Melvin Gordon wanted both policies, and they cost about $28,000, according to this article by Wisconsin State Journal's Tom Oates. That kind of money might be easy to come by for Johnny Football's family -- but not for most others. So Wisconsin paid for the policies out of the Student Opportunity Fund, and I applaud the move. I spoke to Wisconsin SID Brian Lucas this afternoon, and he acknowledged it's pretty rare for a university to pay for the insurance. (It is a first for Wisconsin, although Texas A&M has also done it.) But it's obviously within the rules. If anything, I think the NCAA should start offering and extending loans to cover both insurances. I can't see a good reason why it's not already doing that.
As for Gordon, maybe some critics might say this was an incentive for him to stay at Wisconsin another year -- even if Gordon disagrees with that assertion. Quite frankly, I don't care either way. With all the issues in the NCAA, there are worse problems than giving talented players an incentive to stay in school and finish their degrees.
@ESPN_BigTen who wins in a boxing match between Scherff and Carl Davis?
— Logan Wiegmann (@loganwiegmann) July 30, 2014
Josh Moyer: Oh, come on. What kind of question is that? Of course, with that monstrous strength, it would be Brandon Scherff -- but I'll say he wins in a split decision. All joking aside, though, I spoke to both Iowa players Tuesday at Big Ten media days, and I posed a question about who'd win in a one-on-one battle -- but on the gridiron, not in the boxing ring. Since Scherff's on the outside at offensive tackle and Carl Davis is inside at defensive tackle, they haven't gone at it since they were freshmen. But Davis dug into the hypothetical. Here's what he told me: "I'd definitely give it to Scherff as a player right now. He's a great player. The stuff he does, he's really matured as a player in his development. He's strong as a house. ... He's the better player."
So, quite frankly, if Scherff is a good enough pick for Davis, then it's good enough for me.
Brian from Altoona, Pennsylvania, writes: Penn State's pick for a new AD doesn't make any sense. Why would they go after her with her academic record? Am I missing something or is Penn State crazy?
Josh Moyer: There's no doubt about it -- picking former Cal AD Sandy Barbour was definitely a bit of a head-scratcher. Northwestern's Jim Phillips would've been the slam-dunk hire if PSU could've pried him away, while Barbour's kind of the unexpected consolation prize. She ended her career as Cal AD at a low point after the football team finished with the worst graduation rate (44 percent) among the nation's 72 major programs. Cal! As in Cal-Berkeley!
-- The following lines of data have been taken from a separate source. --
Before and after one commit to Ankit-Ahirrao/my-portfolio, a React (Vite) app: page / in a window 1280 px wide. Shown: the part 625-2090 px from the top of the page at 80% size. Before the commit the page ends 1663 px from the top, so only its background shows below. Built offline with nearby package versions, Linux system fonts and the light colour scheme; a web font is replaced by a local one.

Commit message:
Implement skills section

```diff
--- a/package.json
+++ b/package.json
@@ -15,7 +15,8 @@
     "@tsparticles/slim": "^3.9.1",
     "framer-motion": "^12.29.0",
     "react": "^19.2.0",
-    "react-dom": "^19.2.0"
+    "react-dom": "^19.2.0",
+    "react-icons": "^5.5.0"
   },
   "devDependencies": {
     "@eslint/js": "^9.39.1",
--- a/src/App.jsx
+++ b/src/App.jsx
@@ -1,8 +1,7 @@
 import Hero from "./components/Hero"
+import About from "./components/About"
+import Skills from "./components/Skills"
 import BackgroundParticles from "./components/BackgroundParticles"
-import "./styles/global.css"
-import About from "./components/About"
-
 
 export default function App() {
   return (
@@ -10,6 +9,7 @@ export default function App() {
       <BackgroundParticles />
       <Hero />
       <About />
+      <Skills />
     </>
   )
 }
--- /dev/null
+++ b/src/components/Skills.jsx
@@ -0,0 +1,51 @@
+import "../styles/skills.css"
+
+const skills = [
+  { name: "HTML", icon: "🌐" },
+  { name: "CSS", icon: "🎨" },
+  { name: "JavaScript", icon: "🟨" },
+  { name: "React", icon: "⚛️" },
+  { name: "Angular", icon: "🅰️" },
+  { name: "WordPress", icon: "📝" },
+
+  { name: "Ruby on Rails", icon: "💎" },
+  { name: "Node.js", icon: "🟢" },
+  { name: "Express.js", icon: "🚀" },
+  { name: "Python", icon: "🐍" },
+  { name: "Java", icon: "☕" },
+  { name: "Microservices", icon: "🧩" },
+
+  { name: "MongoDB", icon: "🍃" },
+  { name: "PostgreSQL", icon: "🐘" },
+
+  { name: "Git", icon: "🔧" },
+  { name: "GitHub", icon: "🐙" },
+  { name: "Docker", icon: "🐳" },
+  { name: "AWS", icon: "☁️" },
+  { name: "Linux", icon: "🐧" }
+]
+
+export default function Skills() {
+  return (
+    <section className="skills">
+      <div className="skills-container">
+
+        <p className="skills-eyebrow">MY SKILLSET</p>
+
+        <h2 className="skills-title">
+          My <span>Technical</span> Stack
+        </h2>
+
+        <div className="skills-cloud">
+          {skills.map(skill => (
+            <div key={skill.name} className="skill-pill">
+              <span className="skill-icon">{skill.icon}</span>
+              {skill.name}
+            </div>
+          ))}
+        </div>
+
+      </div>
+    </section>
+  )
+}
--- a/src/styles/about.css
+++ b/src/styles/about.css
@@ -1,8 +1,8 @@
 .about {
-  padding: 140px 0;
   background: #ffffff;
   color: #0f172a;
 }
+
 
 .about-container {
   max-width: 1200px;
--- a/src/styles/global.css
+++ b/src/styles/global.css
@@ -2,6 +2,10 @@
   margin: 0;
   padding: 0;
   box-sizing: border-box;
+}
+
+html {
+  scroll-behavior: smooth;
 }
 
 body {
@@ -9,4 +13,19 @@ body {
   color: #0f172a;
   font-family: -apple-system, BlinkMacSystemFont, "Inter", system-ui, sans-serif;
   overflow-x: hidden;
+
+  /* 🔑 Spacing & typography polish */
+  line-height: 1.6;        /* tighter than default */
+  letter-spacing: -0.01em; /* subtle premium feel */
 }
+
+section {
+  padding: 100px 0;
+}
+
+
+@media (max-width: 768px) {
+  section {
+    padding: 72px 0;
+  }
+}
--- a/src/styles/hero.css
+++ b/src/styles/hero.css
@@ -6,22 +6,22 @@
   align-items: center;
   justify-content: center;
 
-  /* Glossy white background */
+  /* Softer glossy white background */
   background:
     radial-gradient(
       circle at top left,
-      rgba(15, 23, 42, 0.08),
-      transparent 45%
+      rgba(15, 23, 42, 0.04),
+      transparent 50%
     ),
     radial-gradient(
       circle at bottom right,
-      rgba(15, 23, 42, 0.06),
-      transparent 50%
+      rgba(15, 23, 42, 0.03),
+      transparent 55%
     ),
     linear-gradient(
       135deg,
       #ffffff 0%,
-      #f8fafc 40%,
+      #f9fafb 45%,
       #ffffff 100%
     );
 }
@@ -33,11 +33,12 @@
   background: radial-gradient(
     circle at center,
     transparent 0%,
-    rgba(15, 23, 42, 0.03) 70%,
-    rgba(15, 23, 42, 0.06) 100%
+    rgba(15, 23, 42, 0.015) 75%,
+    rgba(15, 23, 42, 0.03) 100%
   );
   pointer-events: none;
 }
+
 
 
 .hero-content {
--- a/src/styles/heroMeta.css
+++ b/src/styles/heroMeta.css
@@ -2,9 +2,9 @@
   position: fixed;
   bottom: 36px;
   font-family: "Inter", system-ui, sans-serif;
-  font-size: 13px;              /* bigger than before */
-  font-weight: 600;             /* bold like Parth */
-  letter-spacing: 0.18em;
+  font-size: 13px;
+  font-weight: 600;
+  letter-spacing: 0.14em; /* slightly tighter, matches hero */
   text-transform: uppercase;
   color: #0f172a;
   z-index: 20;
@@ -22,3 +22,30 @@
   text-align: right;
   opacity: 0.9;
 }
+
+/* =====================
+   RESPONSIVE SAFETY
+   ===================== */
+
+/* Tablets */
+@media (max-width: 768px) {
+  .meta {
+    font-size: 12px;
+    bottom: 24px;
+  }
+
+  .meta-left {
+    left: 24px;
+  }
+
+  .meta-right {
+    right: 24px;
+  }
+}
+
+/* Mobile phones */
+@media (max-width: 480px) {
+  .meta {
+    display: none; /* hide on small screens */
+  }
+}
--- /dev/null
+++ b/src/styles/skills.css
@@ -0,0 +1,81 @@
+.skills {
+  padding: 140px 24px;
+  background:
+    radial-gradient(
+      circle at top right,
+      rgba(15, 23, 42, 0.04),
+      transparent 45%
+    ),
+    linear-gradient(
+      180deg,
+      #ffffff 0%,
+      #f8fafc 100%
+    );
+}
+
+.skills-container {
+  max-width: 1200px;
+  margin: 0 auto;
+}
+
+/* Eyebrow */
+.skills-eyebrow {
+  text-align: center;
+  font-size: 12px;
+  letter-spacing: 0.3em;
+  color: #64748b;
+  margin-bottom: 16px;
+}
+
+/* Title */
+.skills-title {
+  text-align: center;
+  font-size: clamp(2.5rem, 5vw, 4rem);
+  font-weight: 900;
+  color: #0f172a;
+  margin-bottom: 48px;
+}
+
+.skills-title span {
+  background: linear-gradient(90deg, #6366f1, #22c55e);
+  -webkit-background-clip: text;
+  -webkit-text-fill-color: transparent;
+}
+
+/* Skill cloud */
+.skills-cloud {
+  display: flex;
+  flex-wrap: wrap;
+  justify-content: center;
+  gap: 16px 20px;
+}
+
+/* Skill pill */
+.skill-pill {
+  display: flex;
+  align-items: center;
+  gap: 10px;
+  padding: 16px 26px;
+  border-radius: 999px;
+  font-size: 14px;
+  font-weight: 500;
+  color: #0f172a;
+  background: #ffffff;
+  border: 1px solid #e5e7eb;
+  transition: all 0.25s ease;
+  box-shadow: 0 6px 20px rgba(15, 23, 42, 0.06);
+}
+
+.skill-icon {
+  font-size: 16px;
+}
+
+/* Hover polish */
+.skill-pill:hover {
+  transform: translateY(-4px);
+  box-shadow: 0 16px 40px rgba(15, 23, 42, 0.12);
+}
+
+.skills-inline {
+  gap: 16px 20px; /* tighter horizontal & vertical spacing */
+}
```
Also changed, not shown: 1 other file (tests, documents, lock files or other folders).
It's a great school, so those numbers were not acceptable.
Penn State president Eric Barron blamed those numbers on Cal's budget crisis. And he's not necessarily wrong, as that definitely contributed to it all. But Barbour waited too long to address the issue. On the positive side, Penn State should be an "easier" school to oversee since fundraising should be a little easier between the football team's past tradition and success. And, keep in mind, most people didn't like the Bill O'Brien hire, either, when it was first announced.
All that being said, if I were in Barbour's position, I think it'd be smart if her first act as AD was to invest money into something academic-related -- whether it's a new studying lounge, more tutors, whatever. Academics are her biggest criticism right now, and she could help shift the conversation with a move that benefits education. Plus, even if the move might put PSU in the red a bit, how many people have actually ever said, "Gee, I wish we didn't invest as much in academics."? Seems like a win-win move to me. She starts Aug. 18 -- so we'll see how it goes.